Dean Koontz has long been known for providing thrills and chills to readers, but his new novel The City is something of an exception. Set in the 1960s and 1970s, it tells the story of Jonah Kirk, growing up as part of a close family in a nameless city and dreaming of becoming a "piano man." Jonah becomes a remarkable boy mostly thanks to his remarkable mother, who gave up her own dreams of attending Oberlin to have and raise him without much help from Jonah's ne'er do well father. Their close relationship is a highlight of the book, as shown in this excerpt, which takes place shortly after Jonah's mother has thrown his father out for good.
After school that day, I walked to the community center to practice piano. When I got home, all she said was, "Your father's no longer living here. He went upstairs to help Miss Delvane with her rodeo act, and I wasn't having any of that."

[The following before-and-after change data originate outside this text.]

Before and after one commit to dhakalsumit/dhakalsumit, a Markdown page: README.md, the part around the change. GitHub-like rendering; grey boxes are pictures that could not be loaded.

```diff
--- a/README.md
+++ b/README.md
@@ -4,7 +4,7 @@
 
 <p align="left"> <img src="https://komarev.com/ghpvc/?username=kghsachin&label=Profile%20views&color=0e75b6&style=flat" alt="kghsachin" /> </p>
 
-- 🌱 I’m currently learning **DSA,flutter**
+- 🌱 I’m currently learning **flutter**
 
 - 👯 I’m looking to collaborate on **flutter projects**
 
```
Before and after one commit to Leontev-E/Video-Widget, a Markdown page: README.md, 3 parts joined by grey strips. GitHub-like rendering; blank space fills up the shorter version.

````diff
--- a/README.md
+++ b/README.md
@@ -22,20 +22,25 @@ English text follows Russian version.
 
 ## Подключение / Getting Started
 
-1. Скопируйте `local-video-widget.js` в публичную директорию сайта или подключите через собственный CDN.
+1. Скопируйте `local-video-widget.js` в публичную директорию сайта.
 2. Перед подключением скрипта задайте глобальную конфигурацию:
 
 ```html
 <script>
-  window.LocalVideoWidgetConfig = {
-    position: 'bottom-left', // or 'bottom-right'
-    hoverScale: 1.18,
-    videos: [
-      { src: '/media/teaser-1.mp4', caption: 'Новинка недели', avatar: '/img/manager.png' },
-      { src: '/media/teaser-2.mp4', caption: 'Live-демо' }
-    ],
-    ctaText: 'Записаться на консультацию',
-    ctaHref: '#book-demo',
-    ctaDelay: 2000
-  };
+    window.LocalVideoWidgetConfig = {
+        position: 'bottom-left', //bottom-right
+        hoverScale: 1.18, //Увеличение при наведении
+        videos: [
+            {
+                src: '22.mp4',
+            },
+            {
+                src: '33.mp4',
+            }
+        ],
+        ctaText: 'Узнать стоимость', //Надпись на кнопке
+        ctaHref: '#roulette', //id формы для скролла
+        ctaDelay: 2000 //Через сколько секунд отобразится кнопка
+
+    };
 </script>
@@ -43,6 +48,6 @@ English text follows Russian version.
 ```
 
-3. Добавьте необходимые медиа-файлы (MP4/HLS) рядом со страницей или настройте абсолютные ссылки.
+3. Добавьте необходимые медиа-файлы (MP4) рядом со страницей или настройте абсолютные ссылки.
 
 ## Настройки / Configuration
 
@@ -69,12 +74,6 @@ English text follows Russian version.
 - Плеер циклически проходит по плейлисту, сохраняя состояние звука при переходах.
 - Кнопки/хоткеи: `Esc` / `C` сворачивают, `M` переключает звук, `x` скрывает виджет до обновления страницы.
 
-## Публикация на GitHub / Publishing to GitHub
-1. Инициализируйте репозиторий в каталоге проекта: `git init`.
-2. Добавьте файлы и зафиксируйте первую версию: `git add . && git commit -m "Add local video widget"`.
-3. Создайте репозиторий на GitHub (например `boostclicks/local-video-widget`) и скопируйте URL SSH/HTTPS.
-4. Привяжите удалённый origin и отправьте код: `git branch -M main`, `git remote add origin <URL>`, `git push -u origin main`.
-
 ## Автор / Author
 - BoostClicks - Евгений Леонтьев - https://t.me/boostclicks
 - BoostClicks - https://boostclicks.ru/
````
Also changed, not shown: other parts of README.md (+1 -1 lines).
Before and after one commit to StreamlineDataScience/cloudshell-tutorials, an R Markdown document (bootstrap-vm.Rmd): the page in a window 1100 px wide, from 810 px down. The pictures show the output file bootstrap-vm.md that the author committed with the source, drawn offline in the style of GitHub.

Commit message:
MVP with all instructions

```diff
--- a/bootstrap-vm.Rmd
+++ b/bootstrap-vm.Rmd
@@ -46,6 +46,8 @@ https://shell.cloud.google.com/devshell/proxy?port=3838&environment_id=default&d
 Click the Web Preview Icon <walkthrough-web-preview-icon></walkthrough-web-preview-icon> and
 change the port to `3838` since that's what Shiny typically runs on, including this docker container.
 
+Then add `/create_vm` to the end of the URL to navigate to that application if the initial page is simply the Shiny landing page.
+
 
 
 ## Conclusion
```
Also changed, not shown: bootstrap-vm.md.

Too young to sift the true meaning of her words, I found the idea of a mechanical horse more fascinating than ever and hoped I might one day see it. My mother's Reader's Digest condensation of my father's leaving didn't satisfy my curiousity. I had many questions but I refrained from asking them. . . . Right then I told Mom the secret I couldn't have revealed when Tilton lived with is, that I had been taking piano lessons from Mrs. O'Toole for more than two months. She hugged me and got teary and apologized, and I didn't understand what she was apologizing for. She said it didn't matter if I understood, all that mattered was that she would never again allow anyone or anything to get between me and a piano and any other dream I might have.
What are you reading this week?